This is his fourth season in charge of UCLA's program. In his first season, the Bruins improved dramatically during the course of the season, and just missed out qualifying for the NCAA Tournament. UCLA suffered serious injury problems during his second and third seasons, and the lack of an elite setter has held the Bruins back. That problem has been addressed this season with the addition of freshman Micah Ma'a.

As I mentioned above, the 2016 roster is talented and deep. Coach Speraw has done a wonderful job of bringing in elite players at every position. The only things missing from this team are senior leadership and NCAA tournament experience; the 2016 roster consists of 6 juniors, 6 sophomores, and 6 freshmen, none of whom have played in an NCAA tournament.


As always seems to be the case, most of the country's top teams are in the MPSF. This season, four of the five highest ranked teams (#1 BYU, #2 UC Irvine, #4 Long Beach State, and #5 UCLA) are in the MPSF. Half of the nation's top-10 are MPSF teams, and over half of the top-15 are in the MPSF. Therefore, it goes without saying that winning the MPSF regular season title and/or the MPSF Tournament is extremely difficult. Furthermore, with the current structure of the NCAA Tournament, it's extremely hard for the third and fourth best MPSF teams to find a path into the tournament even when they are ranked in the top-5.

I mention this because setting expectations for this year's team indirectly depends on the structure and rules of the MPSF conference and the NCAA tournament. That said, I expect the 2016 Bruins to contend for the conference title. A regular season finish outside of the top-4 would be a huge disappointment given the talent available to Coach Speraw.

Because BYU enjoys an incredible home court advantage, it may be very difficult for the Bruins to earn a spot in the 2016 NCAA Tournament if they have to go through the Cougars to get to the final of the MPSF Tournament. That's what happened to the Bruins in 2013 when they fell just short of knocking off BYU in Provo in the MPSF Tournament semifinals. In my estimation, UCLA and BYU were the best and second-best teams in the nation at that point in the season, but the Cougars' home court advantage was a key factor in keeping the Bruins from advancing to the final.

In other words, I expect the Bruins to make a strong run in the conference tournament. UCLA should be much improved in the final weeks of the season, so unless a scenario similar to what we witnessed in 2013 occurs, it's reasonable to expect the Bruins to play in the finals of the MPSF tournament and to finish the season with a top-5 ranking.
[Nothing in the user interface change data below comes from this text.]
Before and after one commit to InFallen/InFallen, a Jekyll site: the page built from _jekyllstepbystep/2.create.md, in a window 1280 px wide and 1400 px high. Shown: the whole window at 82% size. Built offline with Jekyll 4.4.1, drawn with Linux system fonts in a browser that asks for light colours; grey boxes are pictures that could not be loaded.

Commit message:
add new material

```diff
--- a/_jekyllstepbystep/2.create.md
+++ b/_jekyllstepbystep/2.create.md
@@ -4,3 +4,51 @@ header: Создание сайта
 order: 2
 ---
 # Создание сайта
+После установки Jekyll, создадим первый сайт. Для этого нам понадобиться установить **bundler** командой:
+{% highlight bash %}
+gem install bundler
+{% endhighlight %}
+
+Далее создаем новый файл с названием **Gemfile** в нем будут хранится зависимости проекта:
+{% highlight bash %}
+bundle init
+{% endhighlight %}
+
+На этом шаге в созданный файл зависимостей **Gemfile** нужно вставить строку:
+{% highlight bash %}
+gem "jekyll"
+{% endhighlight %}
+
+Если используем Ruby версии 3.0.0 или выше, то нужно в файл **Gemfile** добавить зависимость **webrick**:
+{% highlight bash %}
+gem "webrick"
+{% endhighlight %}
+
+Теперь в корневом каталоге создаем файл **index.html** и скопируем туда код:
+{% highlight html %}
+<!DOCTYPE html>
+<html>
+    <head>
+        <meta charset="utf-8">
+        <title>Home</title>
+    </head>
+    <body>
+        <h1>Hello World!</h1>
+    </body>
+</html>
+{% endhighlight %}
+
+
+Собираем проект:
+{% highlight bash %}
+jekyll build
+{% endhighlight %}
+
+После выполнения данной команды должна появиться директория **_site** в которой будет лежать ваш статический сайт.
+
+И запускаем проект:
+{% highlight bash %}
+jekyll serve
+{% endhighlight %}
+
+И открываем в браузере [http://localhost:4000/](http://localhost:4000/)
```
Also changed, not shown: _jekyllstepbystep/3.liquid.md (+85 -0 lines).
Of course, I would love to see the Bruins playing in the NCAA tournament again and I think that there's a good chance that it will happen this season. Ten years since have passed since our last NCAA title in men's volleyball. That's much too long given UCLA's long history of dominance in men's volleyball. The 2016 Bruins have a realistic chance of ending that decade-long drought; Coach Speraw has UCLA Men's Volleyball primed to contend for a national championship.